Voters in five Ontario ridings will be heading to the polls on Thursday August 1st because their duly elected provincial members of parliament deserted them and abandoned their Oath of Office.
I found this common dictionary definition that describes what it means “to desert or abandon”….. The conduct of some of my former colleagues fits the description:
“The act by which a person abandons and forsakes, without justification, a condition of public, social, or family life, renouncing its responsibilities and evading its duties. A willful abandonment of an employment or duty in violation of a legal or moral obligation.”

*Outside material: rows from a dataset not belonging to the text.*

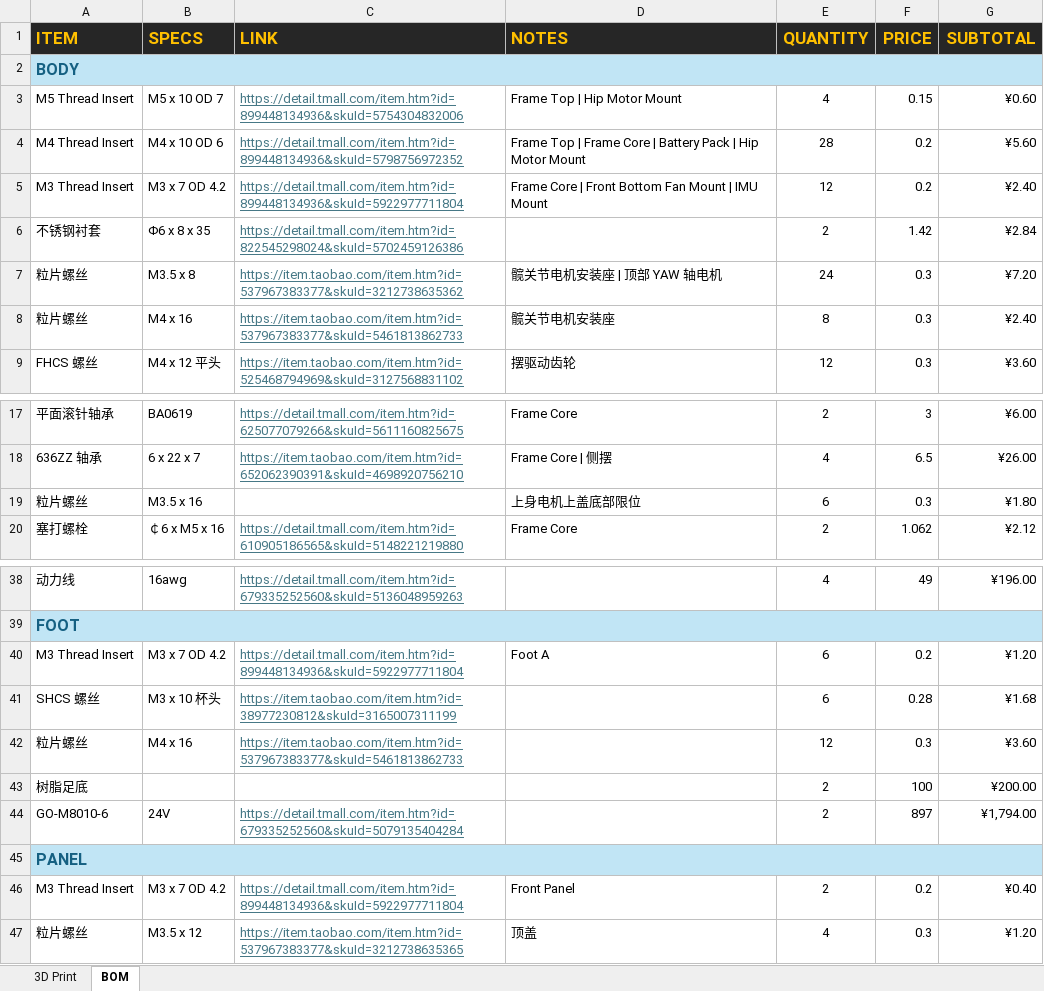
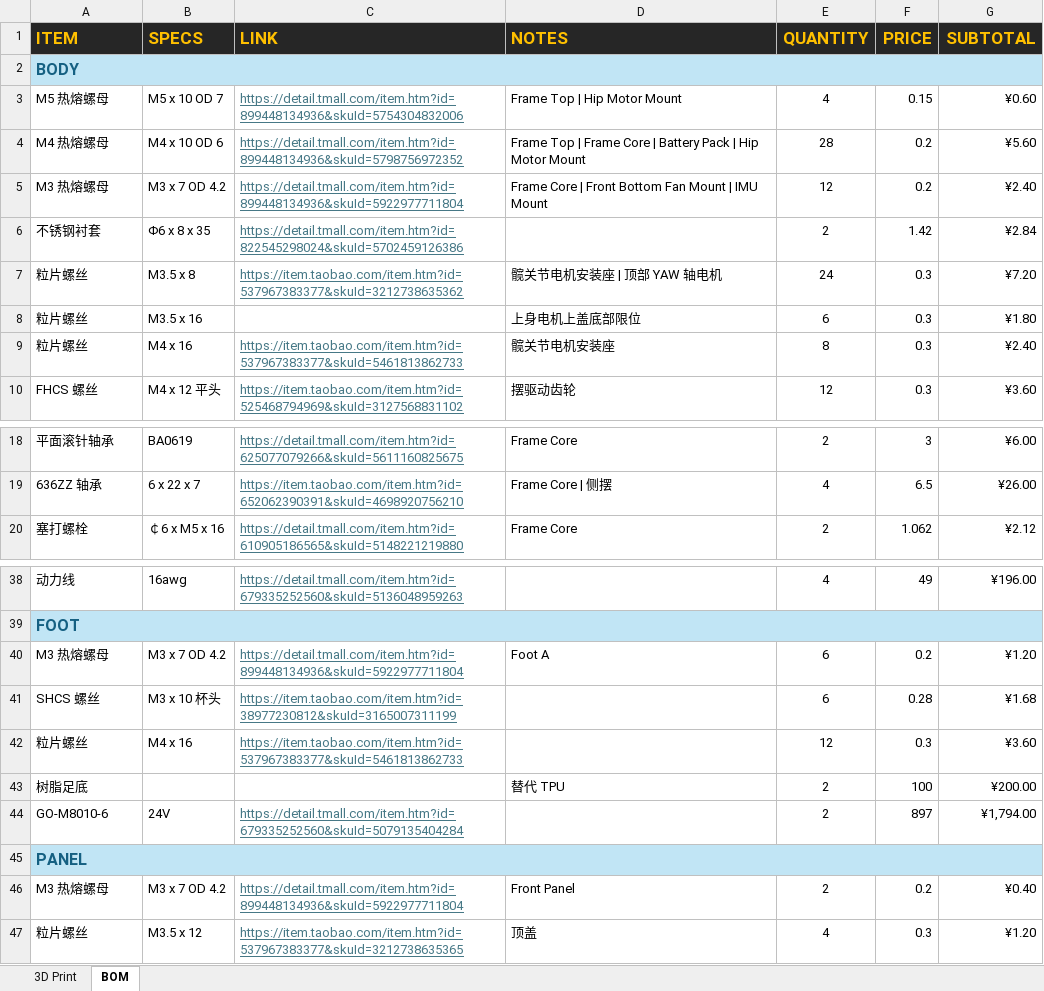
Before and after one commit to tonylabs/unitree-qmini-robot-components, an Excel workbook: BOM.xlsx, sheet BOM, drawn as a sheet; only a part is shown, gaps mark what is left out; values as stored, in another font and other column widths than the file's, no borders; the diff names each change by its address in the sheet, - before the commit and + after, or states it on an @@ line.

Commit message:
Update BOM.xlsx

```diff
--- a/BOM.xlsx (sheet BOM)
+++ b/BOM.xlsx (sheet BOM)
-A3 (ITEM): M5 Thread Insert
+A3 (ITEM): M5 热熔螺母
-A4 (ITEM): M4 Thread Insert
+A4 (ITEM): M4 热熔螺母
-A5 (ITEM): M3 Thread Insert
+A5 (ITEM): M3 热熔螺母
@@ row 19 moved to row 8: 粒片螺丝 @@
-A40 (ITEM): M3 Thread Insert
+A40 (ITEM): M3 热熔螺母
-D43 (NOTES): (empty)
+D43 (NOTES): 替代 TPU
-A46 (ITEM): M3 Thread Insert
+A46 (ITEM): M3 热熔螺母
```
Also changed, not shown: formulas that keep their value.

Every candidate who ran in the last general election did so with the knowledge that if elected, they were committing to serve for a four year term of office. The Election Statute Law Amendment Act, 2005 states that beginning in 2007, provincial elections in Ontario must be held every four years on the first Thursday in October. Barring a vote of non-confidence in the government, every MPP who swore the Oath of Office made a solemn commitment to their constituents and to the Crown to faithfully serve out that term of office. I checked my copy and there are no conditions or fine print.
So who are these five deserting Liberal MPPs, what changed for them just two years into their term of office and what are the consequences to them, to their constituents and to the province ?
Dwight Duncan, the former Minister of Finance presided over the province’s decent into a have-not province and left us with an $11.9 Billion deficit and a debt of $273 Billion. What changed? “There are other personal developments including my next career” he said as he announced his resignation.
Chris Bentley, the former Minister of Energy who was found in breach of parliamentary privilege for withholding documents on the cancelled power plants scandal. What changed? “It’s time to start writing the next chapter in my life” he was quoted on his way out.
Laurel Broten, the former Minister of Education who was at the centre of the Liberals’ dust-up with the teachers unions. What changed? She was demoted when Kathleen Wynne became Premier and on her way out, told reporters “It’s time for me to look forward to the challenges of the next chapter in my career.” She’s moving to Halifax, Nova Scotia to pursue those challenges.
Margaret Best, the former Minister of Health Promotion. What changed? She was left out of Kathleen Wynne’s cabinet and has never bothered to show up at Queen’s Park since.
Dalton McGuinty, the former Premier who presided over more scandals than all Ontario Premiers combined since confederation. When he resigned as Premier, he committed that he would serve out his term as MPP until the next provincial election. What changed? Nothing. Even that promise was impossible to keep. Now we’re told he’s off to take up a fellowship at Harvard University’s Weatherhead Center for International Affairs. I’m not kidding!
So what are the consequences to these honourable members for deserting their constituents, breaking the public trust, and imposing the inconvenience and cost of unnecessary elections ?
Let’s start with a lucrative severance package. Based on a formula of eighteen months of the highest three consecutive years of salary for eight years of service or more, the consequence for Dalton MacGuinty is a severance payout of $313,000. Dwight Duncan and Chris Bentley each get $248,000. The other two will receive payments in proportion to their years of service.
Before I’m accused of partisan amnesia, I am well aware that there are two more examples of by-elections being forced since the 2011 election. One was former Liberal Finance Minister Greg Sorbara and the other was PC Elizabeth Witmer who resigned to take on the job as Chair of the WSIB. Neither can be justified. Bottom line? Finish your job and honour your commitments.
While I believe that there is practical justification for severance payments, in circumstances where an elected official at any level of government chooses to resign mid term, at the very least any severance payments should be forfeited and applied to offset the cost of the self-imposed by-election.
The final consequence is in the hands of the voters …….
At the end of the day, it will be up to the voters to deliver the verdict on what I believe is a blatant disrespect for our democratic process. While the deserters may be beyond reach – having taken up residence in their new Bay Street office or settled in to a new challenge – far removed from the disgrace of their abandonment, their political parties should be dealt the consequence.
By-elections are becoming far too common and should not be accepted by the electorate without consequences for either the individual or their party who impose them. The final consequence is in the hands of the voters…..